Used automobile tires present an enormous environmental burden. Efficient methods for degradation of the sulfur crosslinks in organic elastomers have proven elusive. We show that the reductive silylation of RS-SR bonds to silyl thio ethers RSSiR′′3 in up to 90% yield using a variety of hydrosilicones occurs in the presence of <1 mol% B(C6F5)3 for model compounds. Sulfur-cured automotive rubber required 10 wt% catalyst for efficient sulfide cleavage. At temperatures ranging from room temperature to 100 °C recoveries of organic polymers as oils from tires using this one step process ranged from 56% for complex mixtures of rubber crumb from ground tires to 93% for butyl rubber (bicycle inner tubes; 87% yield at 100 °C over 30 minutes). After removal of inorganic materials by simple filtration, the recovered polymeric oils were radically or oxidatively crosslinked to generate new elastomers that can be optionally reinforced with the solids recovered in the initial reduction procedure. This mild process constitutes a facile route to reutilize the organic polymers found in automobile and other sulfur-crosslinked rubbers.
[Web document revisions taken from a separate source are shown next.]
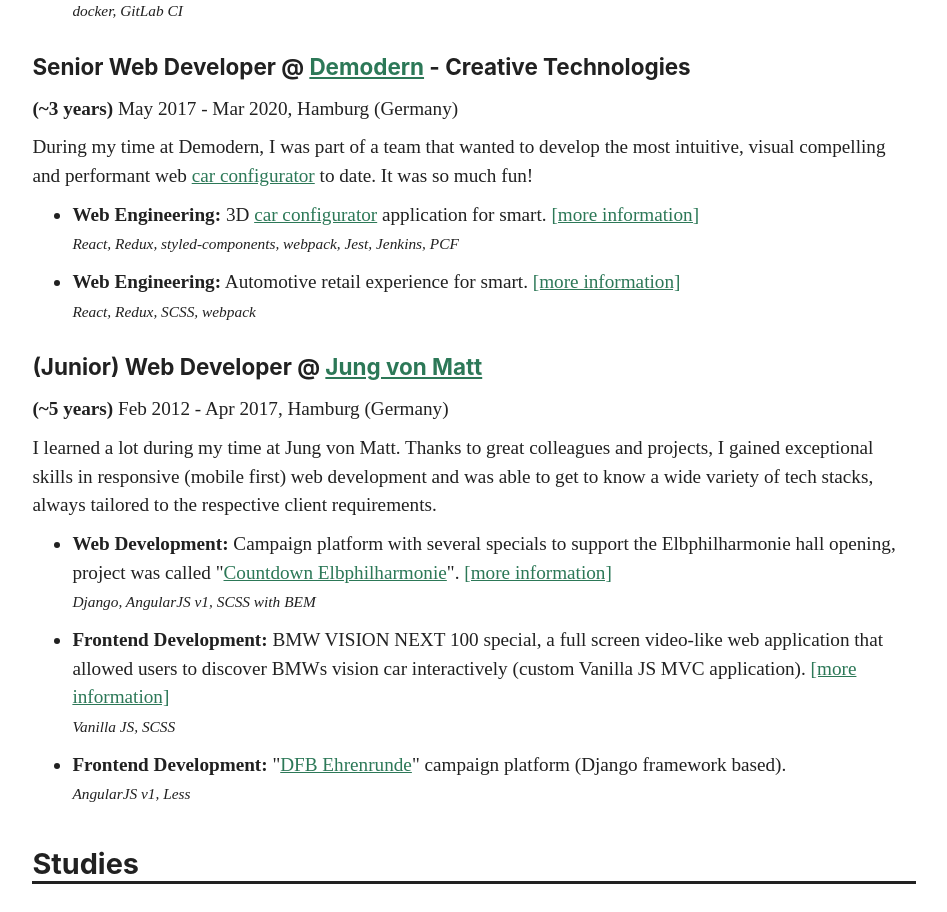
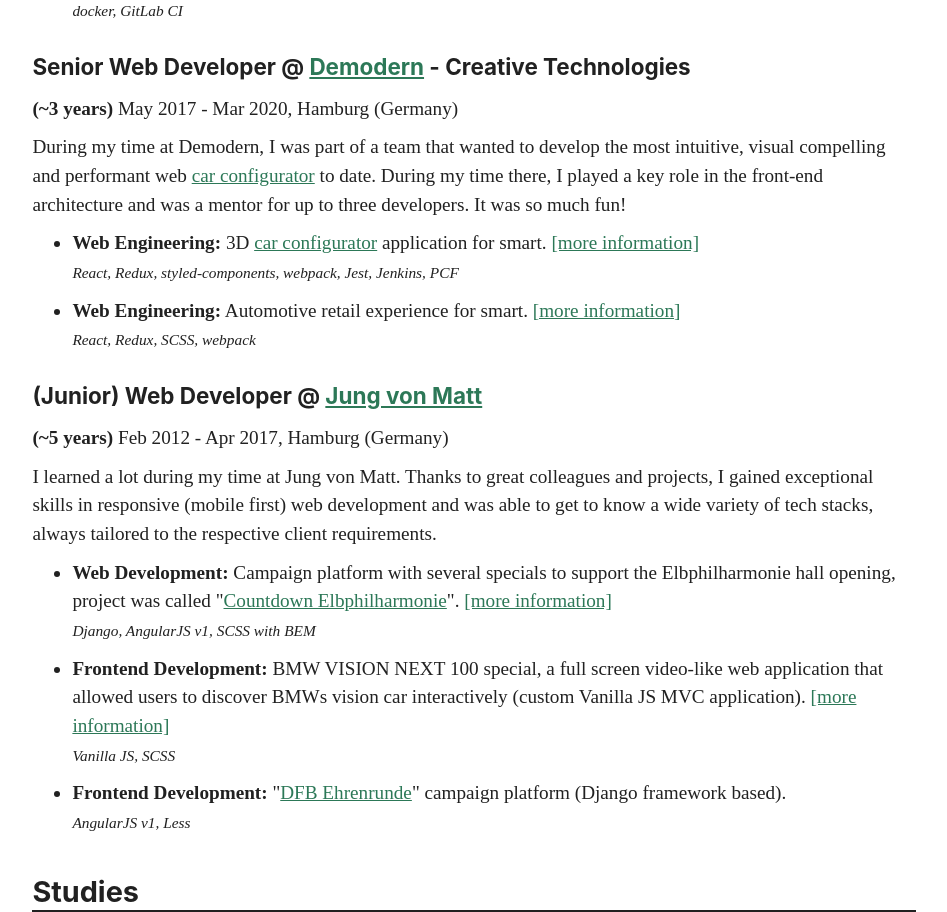
Before and after one commit to manuelpuchta/manuelpuchta.de, a Next.js app: page /cv in a window 1280 px wide. Shown: the part 1860-2772 px from the top of the page, without its empty margins (166-1113 px from the left). Built offline with nearby package versions, Linux system fonts and the light colour scheme.

Commit message:
chore(cv): update

```diff
--- a/pages/cv.tsx
+++ b/pages/cv.tsx
@@ -172,7 +172,9 @@
             <a href="https://www.smart.com/de/de/modelle/eq-fortwo-coupe/konfigurator">
               car configurator
             </a>{' '}
-            to date. It was so much fun!
+            to date. During my time there, I played a key role in the front-end
+            architecture and was a mentor for up to three developers. It was so
+            much fun!
           </p>
           <ul className={(styles.listHasMoreSpace, styles.hiddenForPrint)}>
             <li>
```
Graphical abstract: Dissolving used rubber tires

Back to tab navigation

Supplementary files

Article information

13 Oct 2019
22 Nov 2019
First published
25 Nov 2019

This article is Open Access

Green Chem., 2020,22, 94-102
Article type

Dissolving used rubber tires

S. Zheng, M. Liao, Y. Chen and M. A. Brook, Green Chem., 2020, 22, 94
DOI: 10.1039/C9GC03545A

This article is licensed under a Creative Commons Attribution-NonCommercial 3.0 Unported Licence. Material from this article can be used in other publications provided that the correct acknowledgement is given with the reproduced material and it is not used for commercial purposes.

Reproduced material should be attributed as follows:

  • For reproduction of material from NJC:
    [Original citation] - Published by The Royal Society of Chemistry (RSC) on behalf of the Centre National de la Recherche Scientifique (CNRS) and the RSC.
  • For reproduction of material from PCCP:
    [Original citation] - Published by the PCCP Owner Societies.
  • For reproduction of material from PPS:
    [Original citation] - Published by The Royal Society of Chemistry (RSC) on behalf of the European Society for Photobiology, the European Photochemistry Association, and RSC.
  • For reproduction of material from all other RSC journals:
    [Original citation] - Published by The Royal Society of Chemistry.

Information about reproducing material from RSC articles with different licences is available on our Permission Requests page.

Social activity

Search articles by author